You could have colored me shocked when I saw the 8080A and its support chips in that catalog! I looked around to make sure I hadn't slipped back 30 years to the Fry's grocery store with the "chips" aisle: potato chips on one side, semiconductors on the other.
What surprised me even more was that while the 8080A was there, the 8085 wasn't.
A Relatively New 8085 IC in a Circuit Built Three Days Ago
Once you add a clock chip and control signal demux chip you're talking real money, especially today when a solid microcontroller comes in at a buck or less.
The real mystery to me is where these chips are being made. Is there some fab out there still cranking out 70's-era NMOS process wafers? On 2 or 3 inch? Or are these old production stockpiles? Or--heavens forbid--did someone bring the 8080A to a new process? Five-metal sub-micron 8080As, still rated for 2MHz, perhaps? I don't think so, but I never expected to walk into a Fry's in 2009 and find 8080As offered for retail sale, either.

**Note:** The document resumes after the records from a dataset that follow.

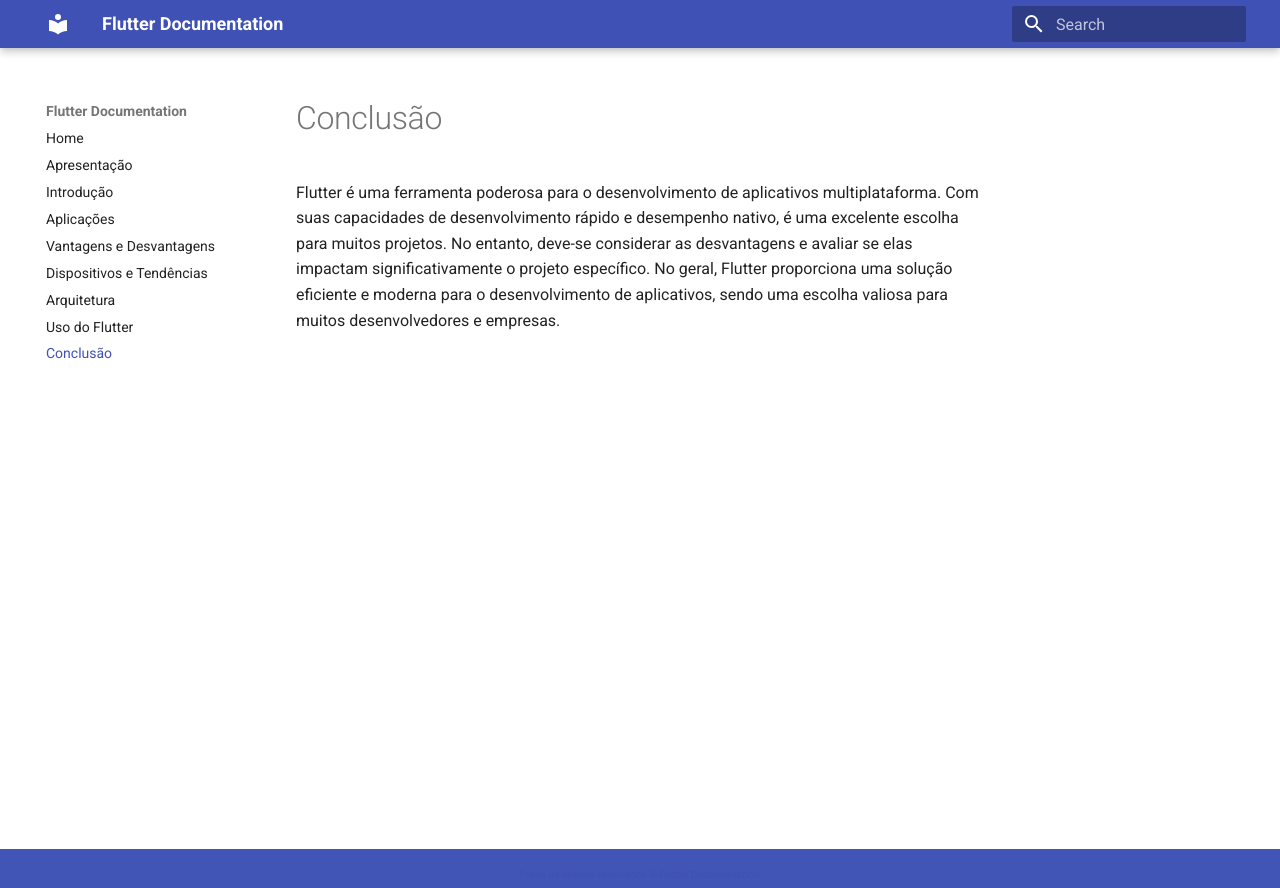
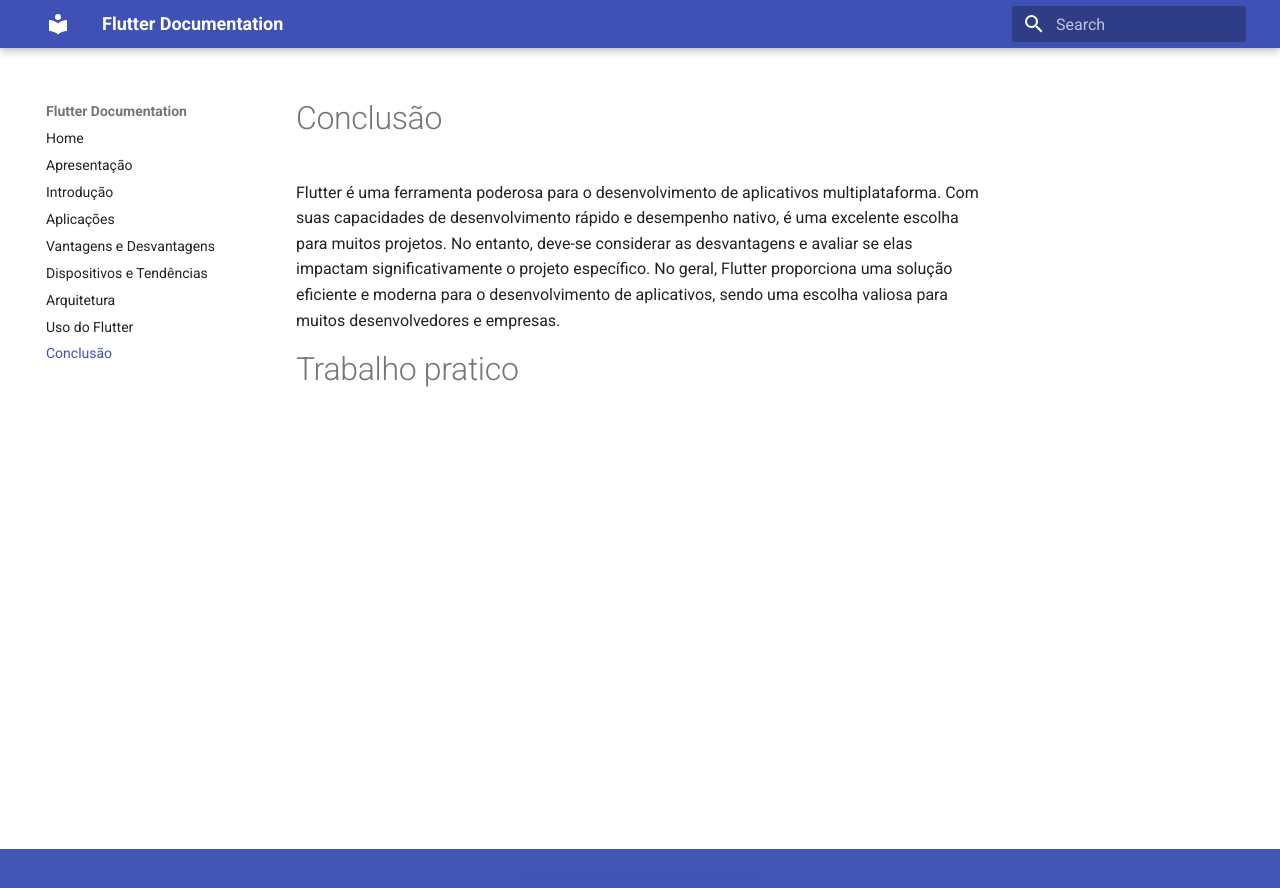
Before and after one commit to atacus/flutter-docs, an MkDocs documentation site: the page built from docs/conclusao.md, in a window 1280 px wide. Shown: the top 888 px of the page. Built offline with MkDocs 1.6.1 and Material for MkDocs 9.7.7, drawn with Linux system fonts in a browser that asks for light colours.

Commit message:
Update conclusao.md

```diff
--- a/docs/conclusao.md
+++ b/docs/conclusao.md
@@ -1,3 +1,5 @@
 # Conclusão
 
 Flutter é uma ferramenta poderosa para o desenvolvimento de aplicativos multiplataforma. Com suas capacidades de desenvolvimento rápido e desempenho nativo, é uma excelente escolha para muitos projetos. No entanto, deve-se considerar as desvantagens e avaliar se elas impactam significativamente o projeto específico. No geral, Flutter proporciona uma solução eficiente e moderna para o desenvolvimento de aplicativos, sendo uma escolha valiosa para muitos desenvolvedores e empresas.
+
+# Trabalho pratico
```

I know the 8085 is still very popular in education, is it still in production? If so, I haven't found it. What keeps the 8080A in production? Does NTE have a supplier that keeps 30 year old fab equipment in his basement with a supply of wafers and a packaging setup in the spare bedroom?
Inquiring minds just can't help wondering...